Jarrod Luo, Co-Founder, Tembusu Terminals, explained to e27 why they had chosen to name the company after an iconic tree. He said, “(It is) so iconic in fact that the Singaporean 5 dollar note denomination design prominently features a Tembusu tree as well. We wanted a corporate symbol that embodies how our products and services will reach out to the greater world at large, with a wide reach and many branches, all of them offering respite, security and convenience to our users.”

This means that the startup now has sufficient working capital to go on and fulfil outstanding orders for its Tembusu Bitcoin vending machines. The funds will also be used to increase Tembusu Terminals’ capacity to launch other products and services that focus on stocking up on raw materials to ensure a smooth production process. In addition, it will look to expand its team, which is currently made up of three co-founders: Andras Kristof, Peter Peh and Jarrod Luo.

Not only will its machines have an option to integrate physical security and anti-theft measures like ID and thumbprint scanning for users, as mentioned earlier in an e27 report, anti-money laundering features will also be implemented and adapted to the laws in different countries. Furthermore, the machine can dispense cash, and be adjusted according to the business needs of its owner.

The first Tembusu had been launched in local watering spot The Spiffy Dapper, while competitors Lamassu and Numoni had rolled out similar machines in Citylink Mall and four locations respectively.
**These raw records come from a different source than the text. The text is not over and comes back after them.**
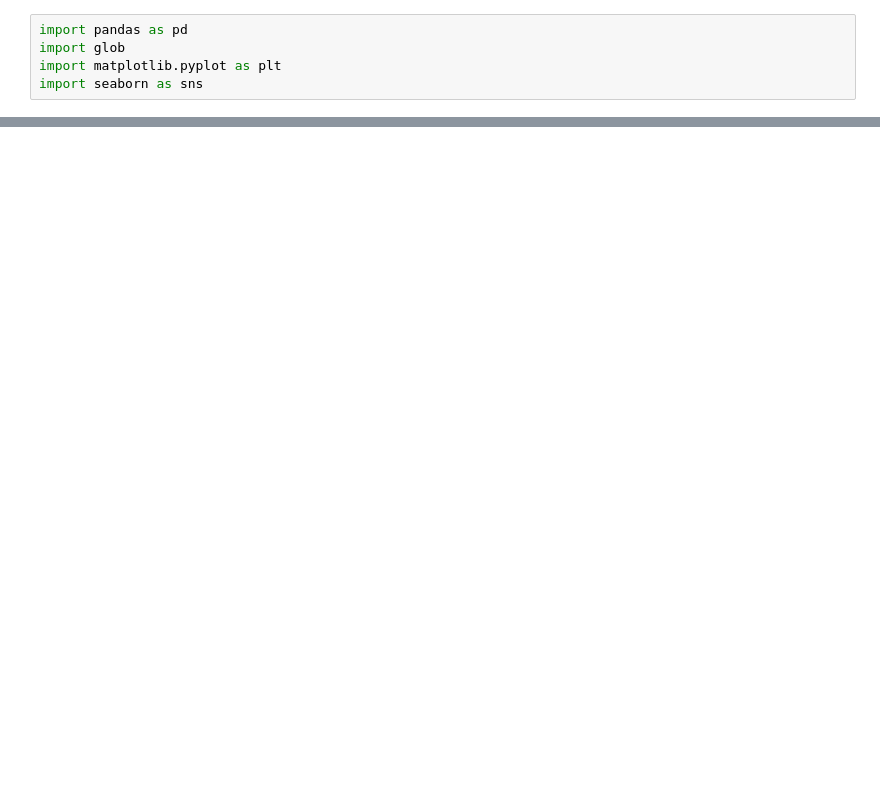
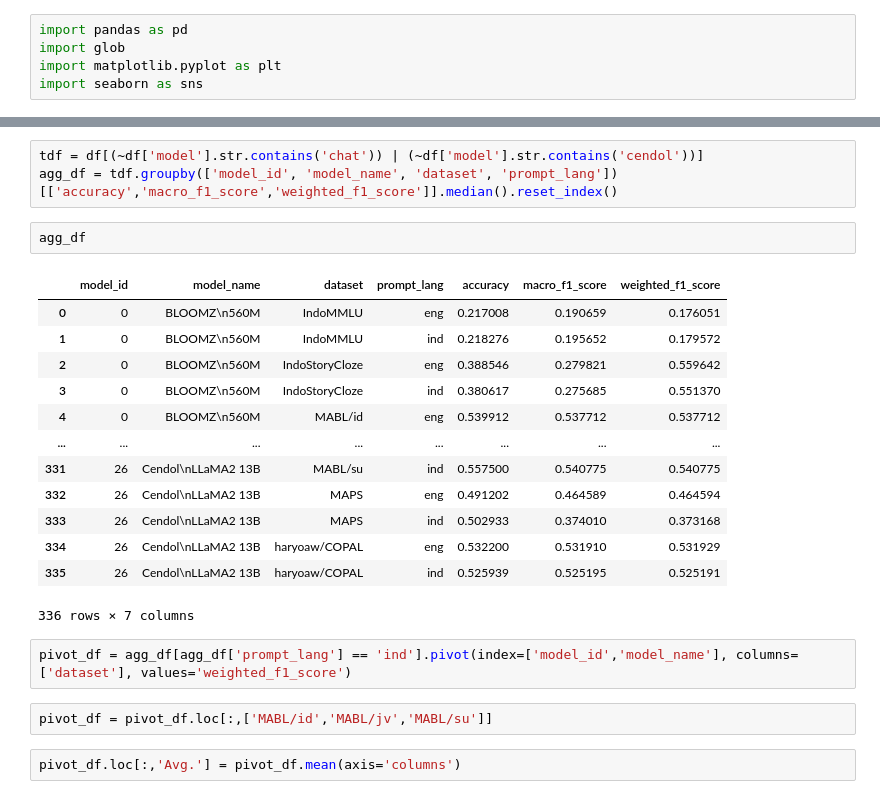
Before and after one commit to IndoNLP/cendol, a Jupyter notebook: evaluation/metrics_ext.ipynb, the cells around one changed output, grey strips where cells are left out. Cells and saved outputs as stored; diff of their text form; blank space fills up the shorter version.

```diff
--- a/evaluation/metrics_ext.ipynb
+++ b/evaluation/metrics_ext.ipynb
@@ -90,0 +166,25 @@ IndoMMLU
+# %%
+tdf = df[(~df['model'].str.contains('chat')) | (~df['model'].str.contains('cendol'))]
+agg_df = tdf.groupby(['model_id', 'model_name', 'dataset', 'prompt_lang'])[['accuracy','macro_f1_score','weighted_f1_score']].median().reset_index()
+# %%
+agg_df
+# %% [output]
+|  | model_id | model_name | dataset | prompt_lang | accuracy | macro_f1_score | weighted_f1_score |
+| 0 | 0 | BLOOMZ\n560M | IndoMMLU | eng | 0.217008 | 0.190659 | 0.176051 |
+| 1 | 0 | BLOOMZ\n560M | IndoMMLU | ind | 0.218276 | 0.195652 | 0.179572 |
+| 2 | 0 | BLOOMZ\n560M | IndoStoryCloze | eng | 0.388546 | 0.279821 | 0.559642 |
+| 3 | 0 | BLOOMZ\n560M | IndoStoryCloze | ind | 0.380617 | 0.275685 | 0.551370 |
+| 4 | 0 | BLOOMZ\n560M | MABL/id | eng | 0.539912 | 0.537712 | 0.537712 |
+| ... | ... | ... | ... | ... | ... | ... | ... |
+| 331 | 26 | Cendol\nLLaMA2 13B | MABL/su | ind | 0.557500 | 0.540775 | 0.540775 |
+| 332 | 26 | Cendol\nLLaMA2 13B | MAPS | eng | 0.491202 | 0.464589 | 0.464594 |
+| 333 | 26 | Cendol\nLLaMA2 13B | MAPS | ind | 0.502933 | 0.374010 | 0.373168 |
+| 334 | 26 | Cendol\nLLaMA2 13B | haryoaw/COPAL | eng | 0.532200 | 0.531910 | 0.531929 |
+| 335 | 26 | Cendol\nLLaMA2 13B | haryoaw/COPAL | ind | 0.525939 | 0.525195 | 0.525191 |
+336 rows × 7 columns
+# %%
+pivot_df = agg_df[agg_df['prompt_lang'] == 'ind'].pivot(index=['model_id','model_name'], columns=['dataset'], values='weighted_f1_score')
+# %%
+pivot_df = pivot_df.loc[:,['MABL/id','MABL/jv','MABL/su']]
+# %%
+pivot_df.loc[:,'Avg.'] = pivot_df.mean(axis='columns')
```
Also changed, not shown: parts of 7 cells of this notebook.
Read Also: Why Bitcoin cannot afford to be unregulated

As a peer-to-peer digital currency, Bitcoin has been known to be a popular pseudo-cryptocurrency used for payments and virtual transfers. Anyone can get hold of these coins through various methods, including buying them on the online Bitcoin exchanges, accepting such currency as payment for goods or services, join a mining pool, or utilising vending services through ATMs.

In addition, the city-state’s Deputy Prime Minister and Finance Minister Tharman Shanmugaratnam had announced last month that bitcoins do not fall under the regulatory purview of the Monetary Authority of Singapore (MAS).

So, the humourous question begs: Why wasn’t the funds transferred in using Bitcoins? “Our company will gladly accept investments in Fiat currency or Bitcoins, however it does not mean that our investors find it convenient to obtain and handle investment amounts of Bitcoin,” said Luo. He added, “Which of course, points to a niche that we at Tembusu Terminals hope to fill with our products and services!”